Extracted records:
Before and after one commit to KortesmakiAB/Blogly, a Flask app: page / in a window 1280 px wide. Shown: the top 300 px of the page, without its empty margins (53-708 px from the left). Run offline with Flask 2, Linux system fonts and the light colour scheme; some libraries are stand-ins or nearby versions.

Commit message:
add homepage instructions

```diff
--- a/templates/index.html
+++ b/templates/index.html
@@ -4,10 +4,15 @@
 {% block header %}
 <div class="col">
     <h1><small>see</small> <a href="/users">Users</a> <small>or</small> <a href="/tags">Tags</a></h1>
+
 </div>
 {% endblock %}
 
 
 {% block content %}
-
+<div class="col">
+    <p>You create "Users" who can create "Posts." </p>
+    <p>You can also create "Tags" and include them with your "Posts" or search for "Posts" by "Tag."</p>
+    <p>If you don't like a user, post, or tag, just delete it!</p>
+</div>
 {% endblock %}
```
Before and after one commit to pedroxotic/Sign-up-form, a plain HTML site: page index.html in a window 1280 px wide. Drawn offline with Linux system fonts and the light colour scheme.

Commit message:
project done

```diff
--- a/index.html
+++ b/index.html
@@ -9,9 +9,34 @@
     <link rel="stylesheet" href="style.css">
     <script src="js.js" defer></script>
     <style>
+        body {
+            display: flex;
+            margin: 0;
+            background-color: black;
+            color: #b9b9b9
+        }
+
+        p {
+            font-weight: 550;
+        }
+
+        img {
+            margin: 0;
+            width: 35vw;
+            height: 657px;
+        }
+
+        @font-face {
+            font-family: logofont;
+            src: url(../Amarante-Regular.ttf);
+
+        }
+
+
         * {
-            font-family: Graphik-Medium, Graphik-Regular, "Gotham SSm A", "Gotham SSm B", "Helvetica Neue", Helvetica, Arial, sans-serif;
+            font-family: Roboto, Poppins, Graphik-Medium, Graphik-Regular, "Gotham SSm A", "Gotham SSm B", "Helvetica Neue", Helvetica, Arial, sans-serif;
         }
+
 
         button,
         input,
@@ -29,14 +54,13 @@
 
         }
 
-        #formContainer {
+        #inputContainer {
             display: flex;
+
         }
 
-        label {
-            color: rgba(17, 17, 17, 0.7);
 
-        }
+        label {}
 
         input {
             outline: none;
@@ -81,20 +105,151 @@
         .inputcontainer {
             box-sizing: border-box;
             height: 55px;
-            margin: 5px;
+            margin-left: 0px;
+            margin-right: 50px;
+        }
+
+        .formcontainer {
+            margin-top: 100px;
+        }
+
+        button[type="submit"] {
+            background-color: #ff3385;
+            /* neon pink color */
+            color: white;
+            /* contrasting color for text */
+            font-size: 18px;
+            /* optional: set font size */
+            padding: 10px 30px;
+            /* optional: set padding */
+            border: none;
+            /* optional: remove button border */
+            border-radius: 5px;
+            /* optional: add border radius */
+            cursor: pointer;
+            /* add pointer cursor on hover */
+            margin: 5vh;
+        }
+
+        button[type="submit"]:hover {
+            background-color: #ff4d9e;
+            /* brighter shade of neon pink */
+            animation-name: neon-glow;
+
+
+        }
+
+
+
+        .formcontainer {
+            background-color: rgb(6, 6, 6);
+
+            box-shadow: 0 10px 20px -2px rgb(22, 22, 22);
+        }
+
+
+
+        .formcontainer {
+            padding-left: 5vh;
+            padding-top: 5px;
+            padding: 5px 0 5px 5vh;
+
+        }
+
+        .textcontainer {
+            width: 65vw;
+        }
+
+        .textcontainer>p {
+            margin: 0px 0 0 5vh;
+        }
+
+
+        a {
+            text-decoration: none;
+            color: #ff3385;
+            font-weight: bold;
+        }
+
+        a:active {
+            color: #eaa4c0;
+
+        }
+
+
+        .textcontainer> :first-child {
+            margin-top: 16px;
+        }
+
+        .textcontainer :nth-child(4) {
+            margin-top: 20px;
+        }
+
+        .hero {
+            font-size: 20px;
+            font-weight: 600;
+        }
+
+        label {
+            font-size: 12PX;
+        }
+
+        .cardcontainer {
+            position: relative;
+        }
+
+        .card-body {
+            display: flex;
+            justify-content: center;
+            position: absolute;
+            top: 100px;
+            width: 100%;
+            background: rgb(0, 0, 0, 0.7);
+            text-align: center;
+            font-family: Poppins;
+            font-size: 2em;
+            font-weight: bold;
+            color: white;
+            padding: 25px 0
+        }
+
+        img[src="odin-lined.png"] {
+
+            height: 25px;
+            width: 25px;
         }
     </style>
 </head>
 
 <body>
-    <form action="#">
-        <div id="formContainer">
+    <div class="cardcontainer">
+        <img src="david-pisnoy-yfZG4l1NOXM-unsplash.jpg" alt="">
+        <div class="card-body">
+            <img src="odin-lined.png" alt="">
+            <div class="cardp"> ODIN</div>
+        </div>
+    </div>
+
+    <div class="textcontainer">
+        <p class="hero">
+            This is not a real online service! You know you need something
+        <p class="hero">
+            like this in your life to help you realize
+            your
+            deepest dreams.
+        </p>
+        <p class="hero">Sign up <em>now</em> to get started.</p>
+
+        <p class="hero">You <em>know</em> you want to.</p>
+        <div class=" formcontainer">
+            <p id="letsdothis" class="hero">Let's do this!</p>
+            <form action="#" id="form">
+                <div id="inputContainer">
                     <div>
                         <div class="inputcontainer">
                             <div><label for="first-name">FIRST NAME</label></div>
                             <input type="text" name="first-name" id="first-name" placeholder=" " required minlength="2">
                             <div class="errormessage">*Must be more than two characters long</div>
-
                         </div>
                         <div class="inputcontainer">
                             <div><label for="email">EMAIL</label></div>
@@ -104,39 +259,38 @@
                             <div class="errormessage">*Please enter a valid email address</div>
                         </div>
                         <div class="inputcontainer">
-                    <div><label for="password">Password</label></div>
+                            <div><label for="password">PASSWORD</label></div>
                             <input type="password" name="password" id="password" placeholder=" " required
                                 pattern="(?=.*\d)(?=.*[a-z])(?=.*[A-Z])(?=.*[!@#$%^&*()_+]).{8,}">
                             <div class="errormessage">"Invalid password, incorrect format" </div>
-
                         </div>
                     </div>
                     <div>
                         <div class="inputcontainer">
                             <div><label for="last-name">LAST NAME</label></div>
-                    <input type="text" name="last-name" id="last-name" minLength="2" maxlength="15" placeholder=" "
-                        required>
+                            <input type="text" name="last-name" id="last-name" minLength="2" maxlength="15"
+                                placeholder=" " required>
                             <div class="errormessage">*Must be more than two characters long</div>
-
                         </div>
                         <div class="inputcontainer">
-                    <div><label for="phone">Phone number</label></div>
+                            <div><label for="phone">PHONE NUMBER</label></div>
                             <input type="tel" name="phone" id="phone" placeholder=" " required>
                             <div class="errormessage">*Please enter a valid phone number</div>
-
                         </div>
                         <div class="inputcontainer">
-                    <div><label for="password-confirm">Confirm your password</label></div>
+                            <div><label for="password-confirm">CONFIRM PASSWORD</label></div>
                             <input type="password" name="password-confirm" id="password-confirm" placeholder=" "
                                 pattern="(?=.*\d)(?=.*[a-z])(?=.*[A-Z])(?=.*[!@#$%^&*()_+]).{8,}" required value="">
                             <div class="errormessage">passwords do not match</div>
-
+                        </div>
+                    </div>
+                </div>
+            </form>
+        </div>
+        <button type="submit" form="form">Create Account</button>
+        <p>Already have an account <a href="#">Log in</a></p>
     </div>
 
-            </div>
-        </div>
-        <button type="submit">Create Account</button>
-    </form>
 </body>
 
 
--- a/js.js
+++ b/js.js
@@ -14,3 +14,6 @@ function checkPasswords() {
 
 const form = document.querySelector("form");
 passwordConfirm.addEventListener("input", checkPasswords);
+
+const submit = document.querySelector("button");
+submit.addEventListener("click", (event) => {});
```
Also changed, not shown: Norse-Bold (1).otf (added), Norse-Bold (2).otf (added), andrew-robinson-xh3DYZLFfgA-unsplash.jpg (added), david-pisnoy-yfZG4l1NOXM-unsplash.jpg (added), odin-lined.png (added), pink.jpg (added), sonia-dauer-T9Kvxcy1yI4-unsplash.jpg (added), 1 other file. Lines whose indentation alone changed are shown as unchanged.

● EXERCISE
Pull from the data each line where the string "type" turns up.

● ANSWER TO THIS TASK
+        button[type="submit"] {
+        button[type="submit"]:hover {
                             <input type="text" name="first-name" id="first-name" placeholder=" " required minlength="2">
                             <input type="password" name="password" id="password" placeholder=" " required
-                    <input type="text" name="last-name" id="last-name" minLength="2" maxlength="15" placeholder=" "
+                            <input type="text" name="last-name" id="last-name" minLength="2" maxlength="15"
                             <input type="tel" name="phone" id="phone" placeholder=" " required>
                             <input type="password" name="password-confirm" id="password-confirm" placeholder=" "
+        <button type="submit" form="form">Create Account</button>
-        <button type="submit">Create Account</button>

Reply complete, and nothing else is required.